--- SUPPLIED RECORDS ---
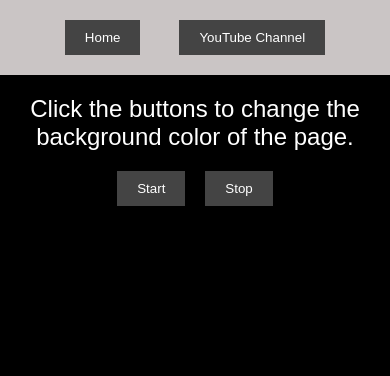
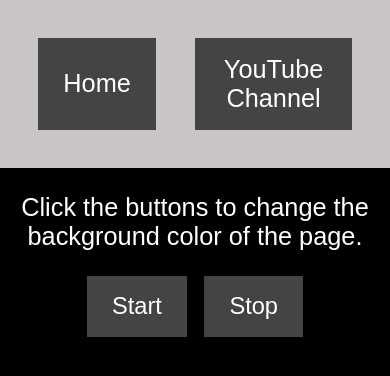
Before and after one commit to manojCodes77/change_bg_color, a plain HTML site: page index.html in a window 390 px wide. Drawn offline with Linux system fonts and the light colour scheme.

Commit message:
Update style.css
making this website responsive

```diff
--- a/style.css
+++ b/style.css
@@ -9,22 +9,30 @@ html,body{
     width: 100%;
     height: 100%;
 }
+
 #home{
     margin-right: 10vw;
+    font-size: 3vh;
+}
+#youtube-channel{
+    font-size: 3vh;
 }
 body {
     background-color: #000;
     color: #fff;
     font-family: Arial, sans-serif;
 }
+
 .navbar {
     display: flex;
     justify-content: center;
-            padding: 20px;
+    padding: 4.5vh;
     background-color: #cac5c5;
+
 }
+
 .navbar button {
-            padding: 10px 20px;
+    padding: 2vh 3vh;
     background-color: #444;
     color: #fff;
     border: none;
@@ -34,24 +42,25 @@ body {
 .buttons {
     display: flex;
     justify-content: center;
-            gap: 20px;
-            margin-top: 20px;
+    gap: 2vh;
+    margin-top: 3vh;
 }
 
 .buttons button {
-            padding: 10px 20px;
+    padding: 2vh 3vh;
     background-color: #444;
+    font-size: 2.8vh;
     color: #fff;
     border: none;
     cursor: pointer;
+}
+p{
+    text-align: center;
+    margin-top: 3vh;
+    color: #fff;
+    font-size: 3vh;
 }
 
 .buttons button:hover {
     background-color: #555;
 }
-
-p{
-    text-align: center;
-    font-size: 1.5rem;
-    margin-top: 20px;
-}
```
Lines whose indentation alone changed are shown as unchanged.
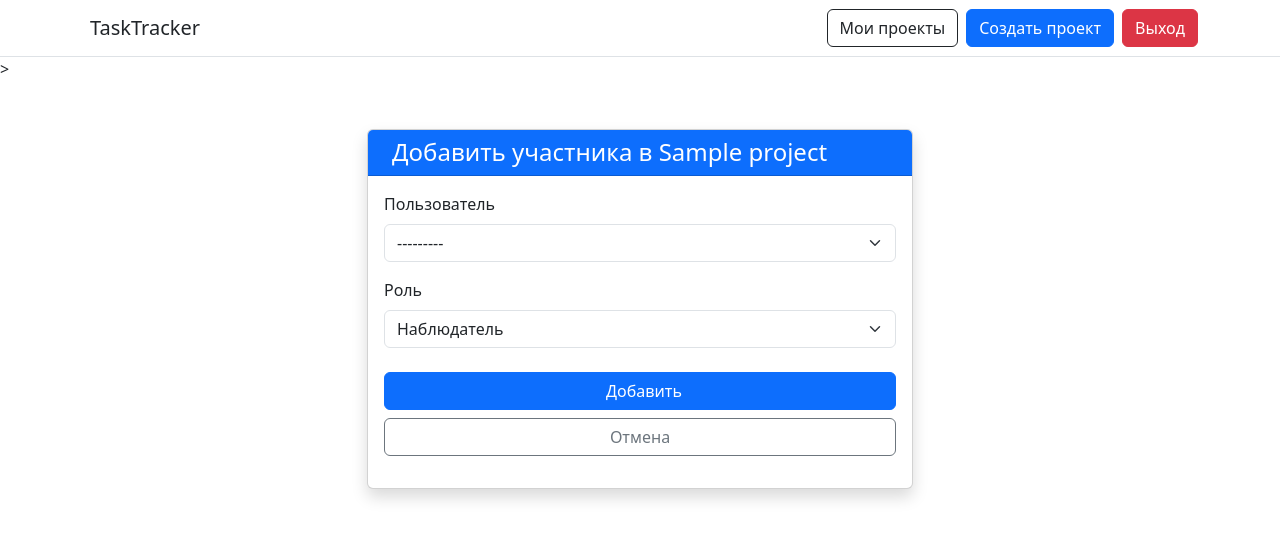
After one commit to Whiox/TaskTracker, a Django app: page /projects/projects/1/add_member/ in a window 1280 px wide. The commit adds this page. Shown: the top 539 px of the page. Run offline with Django 5.2, Linux system fonts and the light colour scheme; a user stored in the database is signed in; tables that the repository leaves empty hold one stand-in row (values such as "Sample post").

Commit message:
Added add member page

```diff
--- a/projects/forms.py
+++ b/projects/forms.py
@@ -1,5 +1,6 @@
 from django.forms import *
 from projects.models import *
+from django.contrib.auth import get_user_model
 
 
 class ProjectForm(ModelForm):
@@ -40,3 +41,38 @@ class TaskForm(ModelForm):
     def save(self):
         task = super().save(commit=False)
         return task
+
+
+User = get_user_model()
+
+
+class AddMemberForm(ModelForm):
+    user = ModelChoiceField(
+        queryset=User.objects.all(),
+        label="Пользователь",
+        widget=Select(attrs={'class': 'form-select'})
+    )
+
+    class Meta:
+        model = Member
+        fields = ['user', 'role']
+        widgets = {
+            'role': Select(attrs={'class': 'form-select'})
+        }
+        labels = {
+            'role': 'Роль'
+        }
+
+    def __init__(self, *args, **kwargs):
+        self.project = kwargs.pop('project', None)
+        super().__init__(*args, **kwargs)
+        if self.project:
+            self.fields['user'].queryset = User.objects.exclude(
+                id__in=self.project.members.values('user')
+            )
+
+    def clean_user(self):
+        user = self.cleaned_data['user']
+        if Member.objects.filter(project=self.project, user=user).exists():
+            raise ValidationError("Этот пользователь уже в проекте")
+        return user
--- /dev/null
+++ b/projects/templates/add_member.html
@@ -0,0 +1,53 @@
+{% extends 'base.html' %}
+{% load static %}
+
+{% block content %}
+<div class="container py-5">
+    <div class="row justify-content-center">
+        <div class="col-md-6">
+            <div class="card shadow">
+                <div class="card-header bg-primary text-white">
+                    <h4 class="mb-0">
+                        <i class="bi bi-person-plus me-2"></i>
+                        Добавить участника в {{ project.name }}
+                    </h4>
+                </div>
+                <div class="card-body">
+                    <form method="post">
+                        {% csrf_token %}
+
+                        <div class="mb-3">
+                            <label class="form-label">{{ form.user.label }}</label>
+                            {{ form.user }}
+                            {% if form.user.errors %}
+                                <div class="invalid-feedback d-block">
+                                    {{ form.user.errors|first }}
+                                </div>
+                            {% endif %}
+                        </div>
+
+                        <div class="mb-4">
+                            <label class="form-label">{{ form.role.label }}</label>
+                            {{ form.role }}
+                            {% if form.role.errors %}
+                                <div class="invalid-feedback d-block">
+                                    {{ form.role.errors|first }}
+                                </div>
+                            {% endif %}
+                        </div>
+
+                        <div class="d-grid gap-2">
+                            <button type="submit" class="btn btn-primary">
+                                <i class="bi bi-save me-2"></i>Добавить
+                            </button>
+                            <a href="{% url 'project' project.id %}" class="btn btn-outline-secondary">
+                                Отмена
+                            </a>
+                        </div>
+                    </form>
+                </div>
+            </div>
+        </div>
+    </div>
+</div>
+{% endblock %}
--- a/projects/urls.py
+++ b/projects/urls.py
@@ -14,4 +14,9 @@ urlpatterns = [
     path('tasks/<int:task_id>/move/',
          TaskMoveView.as_view(),
          name='move_task'),
+    path(
+        'projects/<int:project_id>/add_member/',
+        AddMemberView.as_view(),
+        name='add_member'
+    ),
 ]
--- a/projects/views.py
+++ b/projects/views.py
@@ -35,10 +35,18 @@ class ProjectsView(View):
     @staticmethod
     @login_required(login_url='login')
     def get(request):
+        user = request.user
+
+        owned_projects = user.projects.all()
+        member_projects = Project.objects.filter(members__user=user)
+
+        all_projects = (owned_projects | member_projects).distinct()
+
         context = {
-            'projects': request.user.projects.all()
+            'projects': all_projects
         }
         return render(request, 'all_projects.html', context)
+
 
 
 class ProjectView(View):
@@ -304,3 +312,43 @@ class TaskMoveView(View):
                 'status': 'error',
                 'message': str(e)
             }, status=500)
+
+
+class AddMemberView(View):
+    @method_decorator(login_required(login_url='login'))
+    def dispatch(self, *args, **kwargs):
+        return super().dispatch(*args, **kwargs)
+
+    def get(self, request, project_id):
+        project = get_object_or_404(Project, id=project_id)
+
+        # Проверка прав
+        if not (request.user == project.owner or
+                project.members.filter(user=request.user, role=Member.Role.ADMIN).exists()):
+            return redirect('project', project_id=project_id)
+
+        form = AddMemberForm(project=project)
+        return render(request, 'add_member.html', {
+            'form': form,
+            'project': project
+        })
+
+    def post(self, request, project_id):
+        project = get_object_or_404(Project, id=project_id)
+
+        # Проверка прав
+        if not (request.user == project.owner or
+                project.members.filter(user=request.user, role=Member.Role.ADMIN).exists()):
+            return redirect('project', project_id=project_id)
+
+        form = AddMemberForm(request.POST, project=project)
+        if form.is_valid():
+            member = form.save(commit=False)
+            member.project = project
+            member.save()
+            return redirect('project', project_id=project_id)
+
+        return render(request, 'add_member.html', {
+            'form': form,
+            'project': project
+        })
```
Also changed, not shown: projects/templates/project.html (+7 -3 lines).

--- WORK ITEM ---
Exactly reproduce the entries above, minus the pictures.

--- EXERCISE RESULT ---
Before and after one commit to manojCodes77/change_bg_color, a plain HTML site: page index.html in a window 390 px wide. Drawn offline with Linux system fonts and the light colour scheme.

Commit message:
Update style.css
making this website responsive

```diff
--- a/style.css
+++ b/style.css
@@ -9,22 +9,30 @@ html,body{
     width: 100%;
     height: 100%;
 }
+
 #home{
     margin-right: 10vw;
+    font-size: 3vh;
+}
+#youtube-channel{
+    font-size: 3vh;
 }
 body {
     background-color: #000;
     color: #fff;
     font-family: Arial, sans-serif;
 }
+
 .navbar {
     display: flex;
     justify-content: center;
-            padding: 20px;
+    padding: 4.5vh;
     background-color: #cac5c5;
+
 }
+
 .navbar button {
-            padding: 10px 20px;
+    padding: 2vh 3vh;
     background-color: #444;
     color: #fff;
     border: none;
@@ -34,24 +42,25 @@ body {
 .buttons {
     display: flex;
     justify-content: center;
-            gap: 20px;
-            margin-top: 20px;
+    gap: 2vh;
+    margin-top: 3vh;
 }
 
 .buttons button {
-            padding: 10px 20px;
+    padding: 2vh 3vh;
     background-color: #444;
+    font-size: 2.8vh;
     color: #fff;
     border: none;
     cursor: pointer;
+}
+p{
+    text-align: center;
+    margin-top: 3vh;
+    color: #fff;
+    font-size: 3vh;
 }
 
 .buttons button:hover {
     background-color: #555;
 }
-
-p{
-    text-align: center;
-    font-size: 1.5rem;
-    margin-top: 20px;
-}
```
Lines whose indentation alone changed are shown as unchanged.
After one commit to Whiox/TaskTracker, a Django app: page /projects/projects/1/add_member/ in a window 1280 px wide. The commit adds this page. Shown: the top 539 px of the page. Run offline with Django 5.2, Linux system fonts and the light colour scheme; a user stored in the database is signed in; tables that the repository leaves empty hold one stand-in row (values such as "Sample post").

Commit message:
Added add member page

```diff
--- a/projects/forms.py
+++ b/projects/forms.py
@@ -1,5 +1,6 @@
 from django.forms import *
 from projects.models import *
+from django.contrib.auth import get_user_model
 
 
 class ProjectForm(ModelForm):
@@ -40,3 +41,38 @@ class TaskForm(ModelForm):
     def save(self):
         task = super().save(commit=False)
         return task
+
+
+User = get_user_model()
+
+
+class AddMemberForm(ModelForm):
+    user = ModelChoiceField(
+        queryset=User.objects.all(),
+        label="Пользователь",
+        widget=Select(attrs={'class': 'form-select'})
+    )
+
+    class Meta:
+        model = Member
+        fields = ['user', 'role']
+        widgets = {
+            'role': Select(attrs={'class': 'form-select'})
+        }
+        labels = {
+            'role': 'Роль'
+        }
+
+    def __init__(self, *args, **kwargs):
+        self.project = kwargs.pop('project', None)
+        super().__init__(*args, **kwargs)
+        if self.project:
+            self.fields['user'].queryset = User.objects.exclude(
+                id__in=self.project.members.values('user')
+            )
+
+    def clean_user(self):
+        user = self.cleaned_data['user']
+        if Member.objects.filter(project=self.project, user=user).exists():
+            raise ValidationError("Этот пользователь уже в проекте")
+        return user
--- /dev/null
+++ b/projects/templates/add_member.html
@@ -0,0 +1,53 @@
+{% extends 'base.html' %}
+{% load static %}
+
+{% block content %}
+<div class="container py-5">
+    <div class="row justify-content-center">
+        <div class="col-md-6">
+            <div class="card shadow">
+                <div class="card-header bg-primary text-white">
+                    <h4 class="mb-0">
+                        <i class="bi bi-person-plus me-2"></i>
+                        Добавить участника в {{ project.name }}
+                    </h4>
+                </div>
+                <div class="card-body">
+                    <form method="post">
+                        {% csrf_token %}
+
+                        <div class="mb-3">
+                            <label class="form-label">{{ form.user.label }}</label>
+                            {{ form.user }}
+                            {% if form.user.errors %}
+                                <div class="invalid-feedback d-block">
+                                    {{ form.user.errors|first }}
+                                </div>
+                            {% endif %}
+                        </div>
+
+                        <div class="mb-4">
+                            <label class="form-label">{{ form.role.label }}</label>
+                            {{ form.role }}
+                            {% if form.role.errors %}
+                                <div class="invalid-feedback d-block">
+                                    {{ form.role.errors|first }}
+                                </div>
+                            {% endif %}
+                        </div>
+
+                        <div class="d-grid gap-2">
+                            <button type="submit" class="btn btn-primary">
+                                <i class="bi bi-save me-2"></i>Добавить
+                            </button>
+                            <a href="{% url 'project' project.id %}" class="btn btn-outline-secondary">
+                                Отмена
+                            </a>
+                        </div>
+                    </form>
+                </div>
+            </div>
+        </div>
+    </div>
+</div>
+{% endblock %}
--- a/projects/urls.py
+++ b/projects/urls.py
@@ -14,4 +14,9 @@ urlpatterns = [
     path('tasks/<int:task_id>/move/',
          TaskMoveView.as_view(),
          name='move_task'),
+    path(
+        'projects/<int:project_id>/add_member/',
+        AddMemberView.as_view(),
+        name='add_member'
+    ),
 ]
--- a/projects/views.py
+++ b/projects/views.py
@@ -35,10 +35,18 @@ class ProjectsView(View):
     @staticmethod
     @login_required(login_url='login')
     def get(request):
+        user = request.user
+
+        owned_projects = user.projects.all()
+        member_projects = Project.objects.filter(members__user=user)
+
+        all_projects = (owned_projects | member_projects).distinct()
+
         context = {
-            'projects': request.user.projects.all()
+            'projects': all_projects
         }
         return render(request, 'all_projects.html', context)
+
 
 
 class ProjectView(View):
@@ -304,3 +312,43 @@ class TaskMoveView(View):
                 'status': 'error',
                 'message': str(e)
             }, status=500)
+
+
+class AddMemberView(View):
+    @method_decorator(login_required(login_url='login'))
+    def dispatch(self, *args, **kwargs):
+        return super().dispatch(*args, **kwargs)
+
+    def get(self, request, project_id):
+        project = get_object_or_404(Project, id=project_id)
+
+        # Проверка прав
+        if not (request.user == project.owner or
+                project.members.filter(user=request.user, role=Member.Role.ADMIN).exists()):
+            return redirect('project', project_id=project_id)
+
+        form = AddMemberForm(project=project)
+        return render(request, 'add_member.html', {
+            'form': form,
+            'project': project
+        })
+
+    def post(self, request, project_id):
+        project = get_object_or_404(Project, id=project_id)
+
+        # Проверка прав
+        if not (request.user == project.owner or
+                project.members.filter(user=request.user, role=Member.Role.ADMIN).exists()):
+            return redirect('project', project_id=project_id)
+
+        form = AddMemberForm(request.POST, project=project)
+        if form.is_valid():
+            member = form.save(commit=False)
+            member.project = project
+            member.save()
+            return redirect('project', project_id=project_id)
+
+        return render(request, 'add_member.html', {
+            'form': form,
+            'project': project
+        })
```
Also changed, not shown: projects/templates/project.html (+7 -3 lines).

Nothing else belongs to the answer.